What you need to do:
Should a picture appear anywhere in the data, omit it and copy everything else exactly.

====

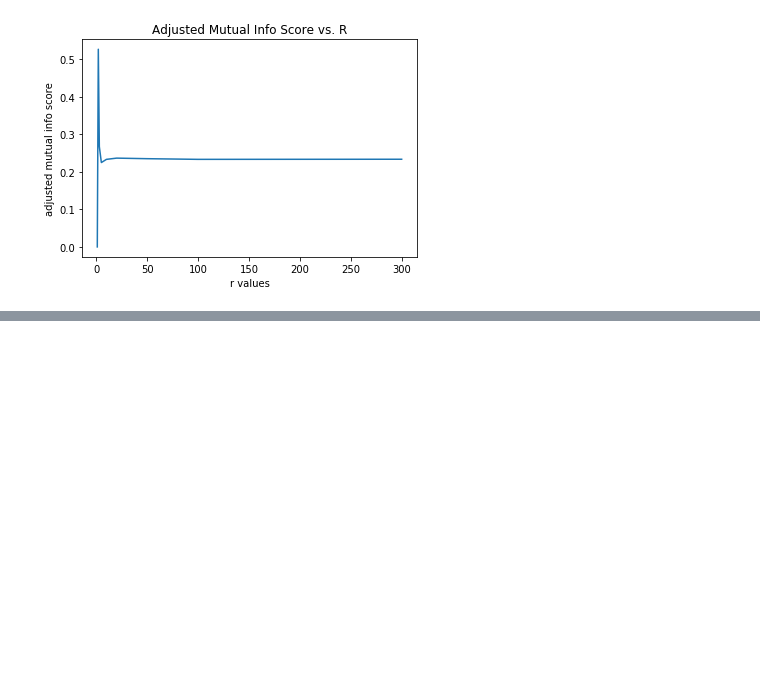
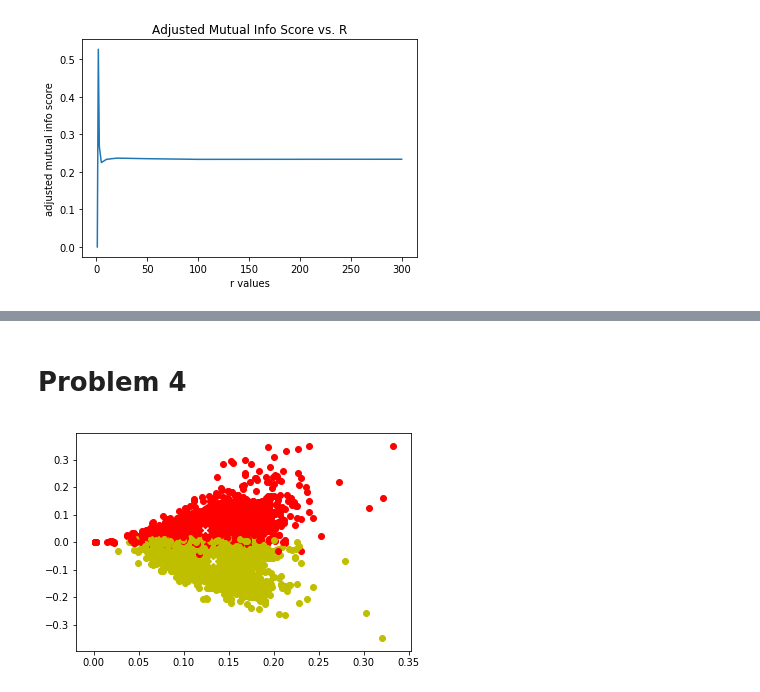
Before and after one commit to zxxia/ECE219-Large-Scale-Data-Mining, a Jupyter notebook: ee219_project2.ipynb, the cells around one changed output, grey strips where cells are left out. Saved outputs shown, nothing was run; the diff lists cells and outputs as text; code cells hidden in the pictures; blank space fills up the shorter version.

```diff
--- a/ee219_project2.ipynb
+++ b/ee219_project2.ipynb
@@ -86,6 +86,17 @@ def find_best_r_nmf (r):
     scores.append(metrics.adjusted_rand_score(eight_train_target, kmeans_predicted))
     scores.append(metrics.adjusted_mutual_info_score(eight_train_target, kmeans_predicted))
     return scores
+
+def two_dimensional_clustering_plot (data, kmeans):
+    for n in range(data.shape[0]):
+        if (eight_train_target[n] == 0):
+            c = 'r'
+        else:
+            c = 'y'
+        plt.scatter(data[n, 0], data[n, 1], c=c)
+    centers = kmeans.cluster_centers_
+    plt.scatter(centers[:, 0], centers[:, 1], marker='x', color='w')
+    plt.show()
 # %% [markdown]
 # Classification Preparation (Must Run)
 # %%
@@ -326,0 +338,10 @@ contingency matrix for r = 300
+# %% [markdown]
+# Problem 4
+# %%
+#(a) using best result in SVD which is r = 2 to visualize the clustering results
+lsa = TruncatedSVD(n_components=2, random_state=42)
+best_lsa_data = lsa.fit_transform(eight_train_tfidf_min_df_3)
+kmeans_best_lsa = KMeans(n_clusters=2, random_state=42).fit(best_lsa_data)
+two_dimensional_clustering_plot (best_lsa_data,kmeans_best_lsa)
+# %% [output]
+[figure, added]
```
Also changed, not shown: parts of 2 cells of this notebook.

====

Exercise solution:
Before and after one commit to zxxia/ECE219-Large-Scale-Data-Mining, a Jupyter notebook: ee219_project2.ipynb, the cells around one changed output, grey strips where cells are left out. Saved outputs shown, nothing was run; the diff lists cells and outputs as text; code cells hidden in the pictures; blank space fills up the shorter version.

```diff
--- a/ee219_project2.ipynb
+++ b/ee219_project2.ipynb
@@ -86,6 +86,17 @@ def find_best_r_nmf (r):
     scores.append(metrics.adjusted_rand_score(eight_train_target, kmeans_predicted))
     scores.append(metrics.adjusted_mutual_info_score(eight_train_target, kmeans_predicted))
     return scores
+
+def two_dimensional_clustering_plot (data, kmeans):
+    for n in range(data.shape[0]):
+        if (eight_train_target[n] == 0):
+            c = 'r'
+        else:
+            c = 'y'
+        plt.scatter(data[n, 0], data[n, 1], c=c)
+    centers = kmeans.cluster_centers_
+    plt.scatter(centers[:, 0], centers[:, 1], marker='x', color='w')
+    plt.show()
 # %% [markdown]
 # Classification Preparation (Must Run)
 # %%
@@ -326,0 +338,10 @@ contingency matrix for r = 300
+# %% [markdown]
+# Problem 4
+# %%
+#(a) using best result in SVD which is r = 2 to visualize the clustering results
+lsa = TruncatedSVD(n_components=2, random_state=42)
+best_lsa_data = lsa.fit_transform(eight_train_tfidf_min_df_3)
+kmeans_best_lsa = KMeans(n_clusters=2, random_state=42).fit(best_lsa_data)
+two_dimensional_clustering_plot (best_lsa_data,kmeans_best_lsa)
+# %% [output]
+[figure, added]
```
Also changed, not shown: parts of 2 cells of this notebook.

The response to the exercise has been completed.